BSA Bantam D14/4S ( again )
Many years ago, when I were a lad, I happened to get my first ever road legal motorcycle . . . it was a BSA Bantam D14/4S . . .we now go to April 6th, 2012 and I seem to have acquired another D14/4S.
There's an interesting story behind this machine. The bike was originally owned by a Mr. Alan Saunders from Purton who bought the bike new in 1968. Mr. Saunders worked for British Rail at nearby Swindon, and the Bantam was ideal for commuting. Some four years later Mr. Saunders emigrated to Australia, leaving the Bantam in dry storage back in the U.K. The bike sat there until 2006 when it was taken as part payment for work done. It then sat another six years until I went and picked it up, with the intention of getting it back on the road. So far ( September 2013 ) it has sat in my garage. I've done a few things, such as cleaning out the petrol tank, and I've bought a few items in readiness, but up to now things haven't progressed very far.
I made a start with the D14/4S early in the year. The bike was stripped down and some parts went off for chrome plating, some went for powder coating, and some went off for zinc plating. The wheels were rebuilt using stainless steel rims and spokes. I put the engine on one side - a quick look at it showed that the big end had gone. That can be sorted at a later date, besides I do have a spare engine that can be used until the original has been rebuilt.
All the components which went for zinc plating were listed - this makes life much easier when you get the part back.
Rebuilt wheels, powder coated frame - things are slowly coming together.
This is as far as I've been able to go with the D14 - not being able to work and the fact that the "other side" have not sent me an interim payment in two years means that I can't afford to spend money on anything non essential for a while. As soon as I'm financially able, then the rebuild will continue.

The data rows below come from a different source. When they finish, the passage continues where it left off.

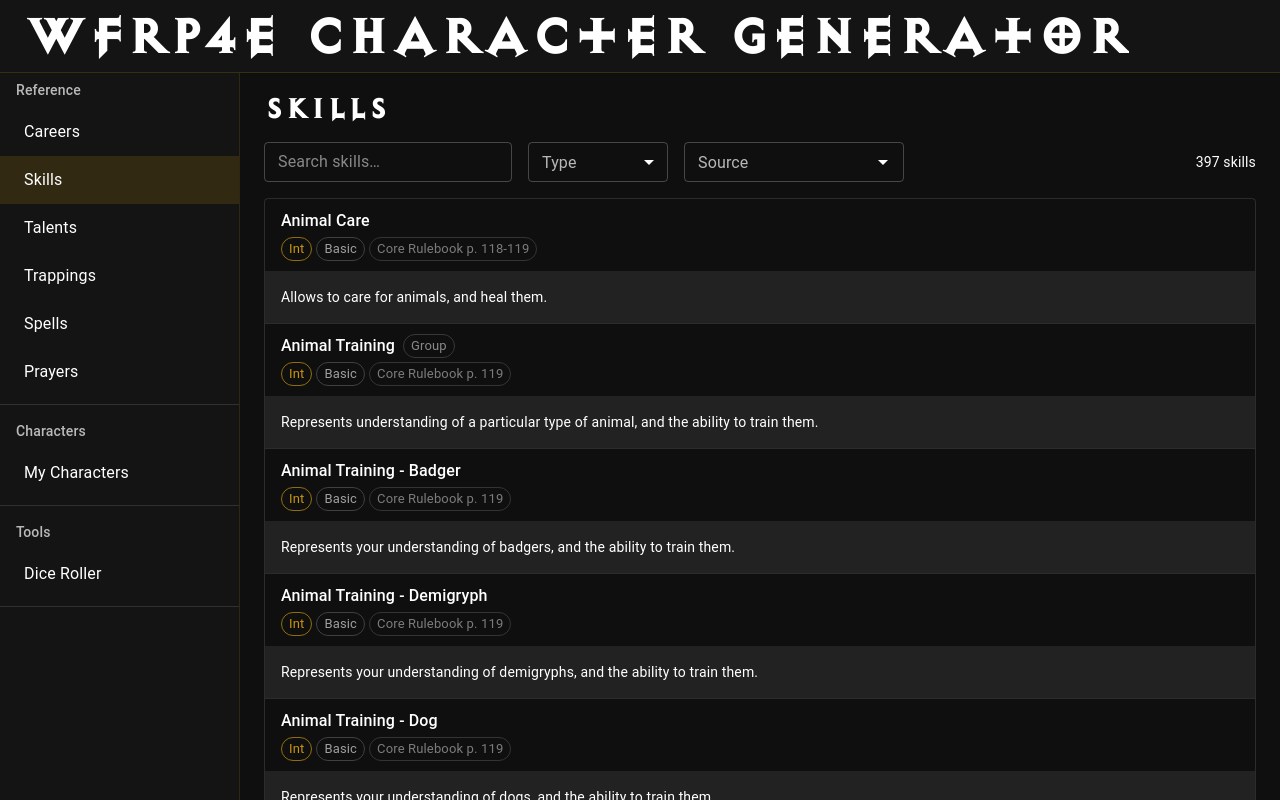
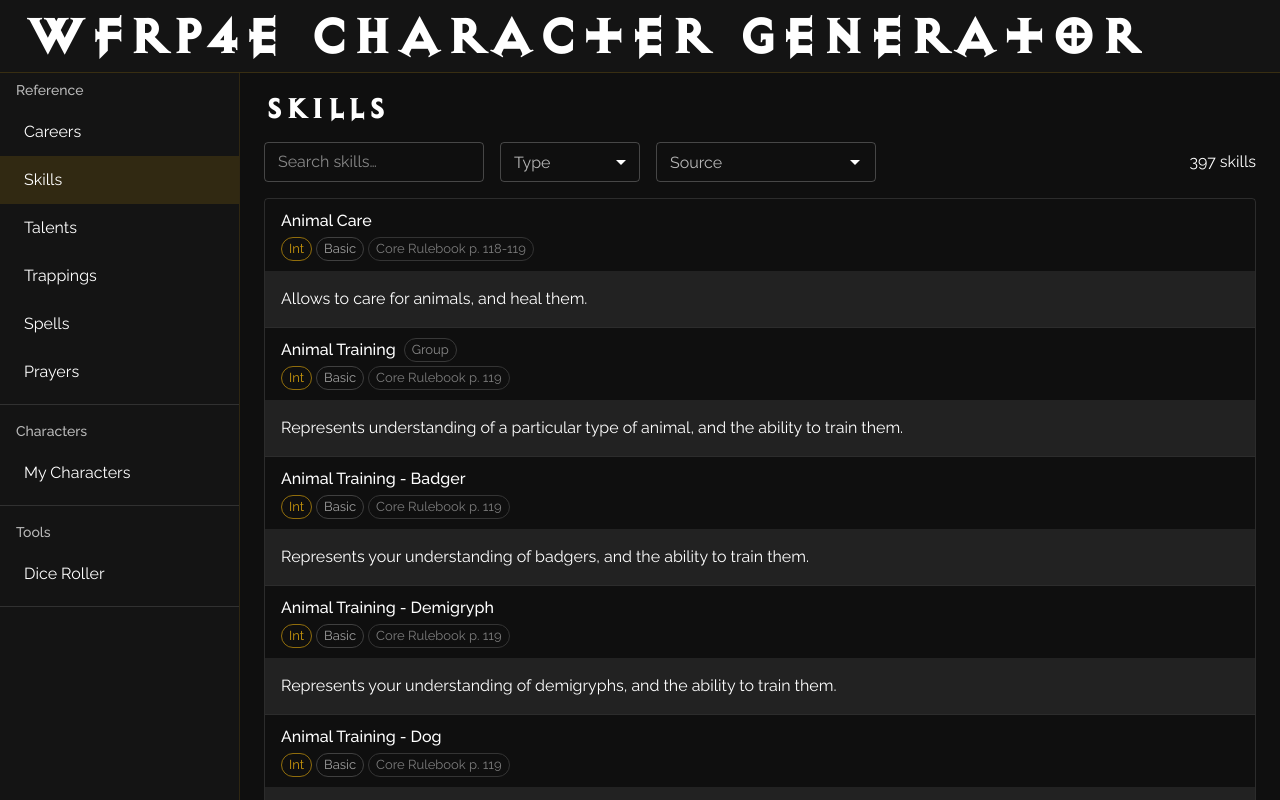
Before and after one commit to Userrrfriendly/wfrp4echargen, a React (Vite) app: page /reference/skills in a window 1280 px wide. Shown: the top 800 px of the page. Built offline with nearby package versions, Linux system fonts and the light colour scheme.

Commit message:
feat: update typography to use Raleway font for body text and adjust related styles

```diff
--- a/index.html
+++ b/index.html
@@ -3,6 +3,9 @@
   <head>
     <meta charset="UTF-8" />
     <link rel="icon" type="image/svg+xml" href="/favicon.svg" />
+    <link rel="preconnect" href="https://fonts.googleapis.com" />
+    <link rel="preconnect" href="https://fonts.gstatic.com" crossorigin />
+    <link href="https://fonts.googleapis.com/css2?family=Raleway:ital,wght@0,300;0,400;0,500;0,600;0,700;1,400&display=swap" rel="stylesheet" />
     <meta name="viewport" content="width=device-width, initial-scale=1.0" />
     <title>wfrp4echargen</title>
   </head>
--- a/src/pages/reference/CareerDetailPage.tsx
+++ b/src/pages/reference/CareerDetailPage.tsx
@@ -68,7 +68,7 @@
 
       {level.items && (
         <Section title="Starting Trappings">
-          <Typography variant="body2" color="text.secondary">{level.items}</Typography>
+          <Typography variant="body1" color="text.secondary">{level.items}</Typography>
         </Section>
       )}
     </Box>
--- a/src/pages/reference/CareersPage.tsx
+++ b/src/pages/reference/CareersPage.tsx
@@ -98,7 +98,7 @@
           isOptionEqualToValue={(a, b) => a.id === b.id}
           sx={{ minWidth: 220 }}
         />
-        <Typography variant="body2" color="text.secondary" sx={{ ml: 'auto' }}>
+        <Typography variant="body1" color="text.secondary" sx={{ ml: 'auto' }}>
           {filtered.length} {filtered.length === 1 ? 'career' : 'careers'}
         </Typography>
       </Box>
--- a/src/pages/reference/PrayersPage.tsx
+++ b/src/pages/reference/PrayersPage.tsx
@@ -108,7 +108,7 @@
           isOptionEqualToValue={(a, b) => a.id === b.id}
           sx={{ minWidth: 220 }}
         />
-        <Typography variant="body2" color="text.secondary" sx={{ ml: 'auto' }}>
+        <Typography variant="body1" color="text.secondary" sx={{ ml: 'auto' }}>
           {filtered.length} {filtered.length === 1 ? 'prayer' : 'prayers'}
         </Typography>
       </Box>
@@ -138,7 +138,7 @@
                 </Box>
               </ListItemButton>
                 <Box sx={{ px: 2, pb: 2,  pt: 2, bgcolor: 'action.hover' }}>
-                  <Typography variant="body2" color="text.secondary">
+                  <Typography variant="body1" color="text.secondary">
                     {prayer.object.description || 'No description available.'}
                   </Typography>
                 </Box>
--- a/src/pages/reference/SkillsPage.tsx
+++ b/src/pages/reference/SkillsPage.tsx
@@ -1,12 +1,26 @@
 import { useState, useMemo } from 'react';
 import {
-  Box, Typography, TextField, Select, MenuItem, FormControl, InputLabel,
-  Chip, Pagination, Skeleton, ListItemButton, Autocomplete,
+  Box,
+  Typography,
+  TextField,
+  Select,
+  MenuItem,
+  FormControl,
+  InputLabel,
+  Chip,
+  Pagination,
+  Skeleton,
+  ListItemButton,
+  Autocomplete,
 } from '@mui/material';
 import { useSkills } from '../../hooks/useSkills';
 import { ATTRIBUTES, SKILL_TYPES, SOURCES } from '../../utils/gameData';
+import { useTheme } from '@mui/material/styles';
 
-const SOURCE_OPTIONS = Object.entries(SOURCES).map(([id, label]) => ({ id, label }));
+const SOURCE_OPTIONS = Object.entries(SOURCES).map(([id, label]) => ({
+  id,
+  label,
+}));
 
 const ITEMS_PER_PAGE = 30;
 
@@ -17,44 +31,78 @@
   const [sourceFilter, setSourceFilter] = useState<string | null>(null);
   const [page, setPage] = useState(1);
 
+  const theme = useTheme();
+  console.log('Loaded theme:', theme);
   const filtered = useMemo(() => {
     if (!skills) return [];
     return skills
-      .filter(s => {
-        if (search && !s.object.name.toLowerCase().includes(search.toLowerCase())) return false;
+      .filter((s) => {
+        if (
+          search &&
+          !s.object.name.toLowerCase().includes(search.toLowerCase())
+        )
+          return false;
         if (typeFilter !== '' && s.object.type !== typeFilter) return false;
-        if (sourceFilter && !Object.keys(s.object.source).includes(sourceFilter)) return false;
+        if (
+          sourceFilter &&
+          !Object.keys(s.object.source).includes(sourceFilter)
+        )
+          return false;
         return true;
       })
       .sort((a, b) => a.object.name.localeCompare(b.object.name));
   }, [skills, search, typeFilter, sourceFilter]);
 
   const totalPages = Math.ceil(filtered.length / ITEMS_PER_PAGE);
-  const paged = filtered.slice((page - 1) * ITEMS_PER_PAGE, page * ITEMS_PER_PAGE);
+  const paged = filtered.slice(
+    (page - 1) * ITEMS_PER_PAGE,
+    page * ITEMS_PER_PAGE,
+  );
 
   if (isLoading) {
     return (
       <Box>
-        <Typography variant="h4" gutterBottom>Skills</Typography>
-        {Array.from({ length: 12 }).map((_, i) => <Skeleton key={i} height={56} sx={{ mb: 0.5 }} />)}
+        <Typography variant="h4" gutterBottom>
+          Skills
+        </Typography>
+        {Array.from({ length: 12 }).map((_, i) => (
+          <Skeleton key={i} height={56} sx={{ mb: 0.5 }} />
+        ))}
       </Box>
     );
   }
 
   if (error) {
-    return <Typography color="error">Failed to load skills: {(error as Error).message}</Typography>;
+    return (
+      <Typography color="error">
+        Failed to load skills: {(error as Error).message}
+      </Typography>
+    );
   }
 
   return (
     <Box>
-      <Typography variant="h4" gutterBottom>Skills</Typography>
+      <Typography variant="h4" gutterBottom>
+        Skills
+      </Typography>
 
-      <Box sx={{ display: 'flex', gap: 2, mb: 2, flexWrap: 'wrap', alignItems: 'center' }}>
+      <Box
+        sx={{
+          display: 'flex',
+          gap: 2,
+          mb: 2,
+          flexWrap: 'wrap',
+          alignItems: 'center',
+        }}
+      >
         <TextField
           size="small"
           placeholder="Search skills…"
           value={search}
-          onChange={e => { setSearch(e.target.value); setPage(1); }}
+          onChange={(e) => {
+            setSearch(e.target.value);
+            setPage(1);
+          }}
           sx={{ minWidth: 220 }}
         />
         <FormControl size="small" sx={{ minWidth: 140 }}>
@@ -62,70 +110,125 @@
           <Select
             value={typeFilter}
             label="Type"
-            onChange={e => { setTypeFilter(e.target.value as number | ''); setPage(1); }}
+            onChange={(e) => {
+              setTypeFilter(e.target.value as number | '');
+              setPage(1);
+            }}
           >
             <MenuItem value="">All Types</MenuItem>
             {Object.entries(SKILL_TYPES).map(([num, name]) => (
-              <MenuItem key={num} value={Number(num)}>{name}</MenuItem>
+              <MenuItem key={num} value={Number(num)}>
+                {name}
+              </MenuItem>
             ))}
           </Select>
         </FormControl>
         <Autocomplete
           size="small"
           options={SOURCE_OPTIONS}
-          value={SOURCE_OPTIONS.find(o => o.id === sourceFilter) ?? null}
-          onChange={(_, val) => { setSourceFilter(val?.id ?? null); setPage(1); }}
-          renderInput={params => <TextField {...params} label="Source" />}
+          value={SOURCE_OPTIONS.find((o) => o.id === sourceFilter) ?? null}
+          onChange={(_, val) => {
+            setSourceFilter(val?.id ?? null);
+            setPage(1);
+          }}
+          renderInput={(params) => <TextField {...params} label="Source" />}
           isOptionEqualToValue={(a, b) => a.id === b.id}
           sx={{ minWidth: 220 }}
         />
-        <Typography variant="body2" color="text.secondary" sx={{ ml: 'auto' }}>
+        <Typography variant="body1" color="text.secondary" sx={{ ml: 'auto' }}>
           {filtered.length} {filtered.length === 1 ? 'skill' : 'skills'}
         </Typography>
       </Box>
 
-      <Box sx={{ border: '1px solid', borderColor: 'divider', borderRadius: 1, overflow: 'hidden' }}>
-        {paged.map(skill => (
-          <Box key={skill.id} sx={{ borderBottom: '1px solid', borderColor: 'divider', '&:last-child': { borderBottom: 0 } }}>
-            <ListItemButton >
+      <Box
+        sx={{
+          border: '1px solid',
+          borderColor: 'divider',
+          borderRadius: 1,
+          overflow: 'hidden',
+        }}
+      >
+        {paged.map((skill) => (
+          <Box
+            key={skill.id}
+            sx={{
+              borderBottom: '1px solid',
+              borderColor: 'divider',
+              '&:last-child': { borderBottom: 0 },
+            }}
+          >
+            <ListItemButton>
               <Box sx={{ py: 0.25, width: '100%' }}>
-                <Box sx={{ display: 'flex', alignItems: 'center', gap: 1, flexWrap: 'wrap' }}>
-                  <Typography variant="body1" sx={{ fontWeight: 500 }}>{skill.object.name}</Typography>
+                <Box
+                  sx={{
+                    display: 'flex',
+                    alignItems: 'center',
+                    gap: 1,
+                    flexWrap: 'wrap',
+                  }}
+                >
+                  <Typography variant="body1" sx={{ fontWeight: 500 }}>
+                    {skill.object.name}
+                  </Typography>
                   {skill.object.isGroup && (
-                    <Chip label="Group" size="small" variant="outlined" sx={{ opacity: 0.5 }} />
+                    <Chip
+                      label="Group"
+                      size="small"
+                      variant="outlined"
+                      sx={{ opacity: 0.5 }}
+                    />
                   )}
                 </Box>
-                <Box sx={{ display: 'flex', gap: 0.5, mt: 0.5, flexWrap: 'wrap' }}>
+                <Box
+                  sx={{ display: 'flex', gap: 0.5, mt: 0.5, flexWrap: 'wrap' }}
+                >
                   <Chip
-                    label={ATTRIBUTES[skill.object.attribute] ?? `Attr ${skill.object.attribute}`}
+                    label={
+                      ATTRIBUTES[skill.object.attribute] ??
+                      `Attr ${skill.object.attribute}`
+                    }
                     size="small"
                     color="primary"
                     variant="outlined"
                   />
                   <Chip
-                    label={SKILL_TYPES[skill.object.type] ?? `Type ${skill.object.type}`}
+                    label={
+                      SKILL_TYPES[skill.object.type] ??
+                      `Type ${skill.object.type}`
+                    }
                     size="small"
                     variant="outlined"
                     sx={{ opacity: 0.6 }}
                   />
                   {Object.entries(skill.object.source).map(([key, page]) => (
-                    <Chip key={key} label={`${SOURCES[key] ?? key}${page ? ` ${page}` : ''}`} size="small" variant="outlined" sx={{ opacity: 0.45 }} />
+                    <Chip
+                      key={key}
+                      label={`${SOURCES[key] ?? key}${page ? ` ${page}` : ''}`}
+                      size="small"
+                      variant="outlined"
+                      sx={{ opacity: 0.45 }}
+                    />
                   ))}
                 </Box>
               </Box>
             </ListItemButton>
-              <Box sx={{ px: 2, pb: 2,  pt: 2, bgcolor: 'action.hover' }}>
-                <Typography variant="body2" color="text.secondary">
-                  {skill.object.description || 'No description available.'}
-                </Typography>
-              </Box>
+            <Box sx={{ px: 2, pb: 2, pt: 2, bgcolor: 'action.hover' }}>
+              <Typography variant="body1" color="text.secondary">
+                {skill.object.description || 'No description available.'}
+              </Typography>
+            </Box>
           </Box>
         ))}
       </Box>
 
       {totalPages > 1 && (
         <Box sx={{ display: 'flex', justifyContent: 'center', mt: 3 }}>
-          <Pagination count={totalPages} page={page} onChange={(_, p) => setPage(p)} color="primary" />
+          <Pagination
+            count={totalPages}
+            page={page}
+            onChange={(_, p) => setPage(p)}
+            color="primary"
+          />
         </Box>
       )}
     </Box>
--- a/src/pages/reference/SpellsPage.tsx
+++ b/src/pages/reference/SpellsPage.tsx
@@ -103,7 +103,7 @@
           isOptionEqualToValue={(a, b) => a.id === b.id}
           sx={{ minWidth: 220 }}
         />
-        <Typography variant="body2" color="text.secondary" sx={{ ml: 'auto' }}>
+        <Typography variant="body1" color="text.secondary" sx={{ ml: 'auto' }}>
           {filtered.length} {filtered.length === 1 ? 'spell' : 'spells'}
         </Typography>
       </Box>
@@ -150,7 +150,7 @@
               </Box>
             </ListItemButton>
               <Box sx={{ px: 2, pb: 2, pt: 2,  bgcolor: 'action.hover' }}>
-                <Typography variant="body2" color="text.secondary">
+                <Typography variant="body1" color="text.secondary">
                   {spell.object.description || 'No description available.'}
                 </Typography>
               </Box>
--- a/src/pages/reference/TalentsPage.tsx
+++ b/src/pages/reference/TalentsPage.tsx
@@ -63,7 +63,7 @@
           isOptionEqualToValue={(a, b) => a.id === b.id}
           sx={{ minWidth: 220 }}
         />
-        <Typography variant="body2" color="text.secondary" sx={{ ml: 'auto' }}>
+        <Typography variant="body1" color="text.secondary" sx={{ ml: 'auto' }}>
           {filtered.length} {filtered.length === 1 ? 'talent' : 'talents'}
         </Typography>
       </Box>
@@ -111,7 +111,7 @@
               </Box>
             </ListItemButton>
               <Box sx={{ px: 2, pb: 2, pt: 2,  bgcolor: 'action.hover' }}>
-                <Typography variant="body2" color="text.secondary">
+                <Typography variant="body1" color="text.secondary">
                   {talent.object.description || 'No description available.'}
                 </Typography>
               </Box>
--- a/src/theme/theme.ts
+++ b/src/theme/theme.ts
@@ -11,6 +11,7 @@
 }
 
 export const DIABLO_FONT_FAMILY = '"Diablo", serif';
+export const RALEWAY_FONT_FAMILY = '"Raleway", sans-serif';
 
 export const theme = createTheme({
   palette: {
@@ -27,6 +28,7 @@
     },
   },
   typography: {
+    fontFamily: RALEWAY_FONT_FAMILY,
     h1: { fontFamily: DIABLO_FONT_FAMILY },
     h2: { fontFamily: DIABLO_FONT_FAMILY },
     h3: { fontFamily: DIABLO_FONT_FAMILY },
```
Also changed, not shown: src/pages/reference/TrappingsPage.tsx (+13 -13 lines), 1 other file (tests, documents, lock files or other folders).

On March 3rd the D14 went for MOT - at last it was on the road. The first snag was the petrol tank - where it had been polished prior to chroming, they had polished through the metal, leaving a couple of pin holes. Luckily this was fixed with a tin of Petseal Ultra - and so far it's done a good job. The speedometer needle jumped off whilst on the way back from the BSAOC open day at Market Harborough - the clock has been sent to Pople's for repair ( this was on May 26th - it's now the middle of September and I still ain't got a clock ). I've bunged an Indian "Smiths" clock on for now.
Once again I went to the Ace Cafe for the "Bantams at the Ace" day. I was using a B175 engine which I'd bought in November 2014 - using this engine until I had rebuilt the original.
The bike got there and back with no problems at all . . .OK, it was a tad cold in late September at six in the morning, but that ain't the bike's fault.
It didn't take long to get the original D14 engine rebuilt - new big end and mains, new clutch plates, primary chain . . . . just easier to say new everything.
I also managed to get hold of a Todd head - so that went on too. Just for good measure, I also fitted electronic ignition - so far, so good.
I took the D14 on the Bantam Club's national rally - it was one of 83 Bantams which gathered there.
August 2017 - October 2018
The Bantam has been running fine - no mechanical or electrical problems. . . . . and that's fine by me.
OK - so it didn't really cover a great many miles in 2018 - but that was down to me, not the bike.
The Bantam has been sold.
I did the Bantam club national rally down by Cambridge, and someone asked if the bike could be for sale.
Seeing as I only did 22 miles on it last year, and 66 the year before, it was obvious I was not really using this bike.
I still have the MZ for that "two stroke fix", and I still have enough bits to build another Bantam engine - my B175 engine went with
the D14 when I sold it. Will I have another Bantam ? I don't know . . . . but never say never.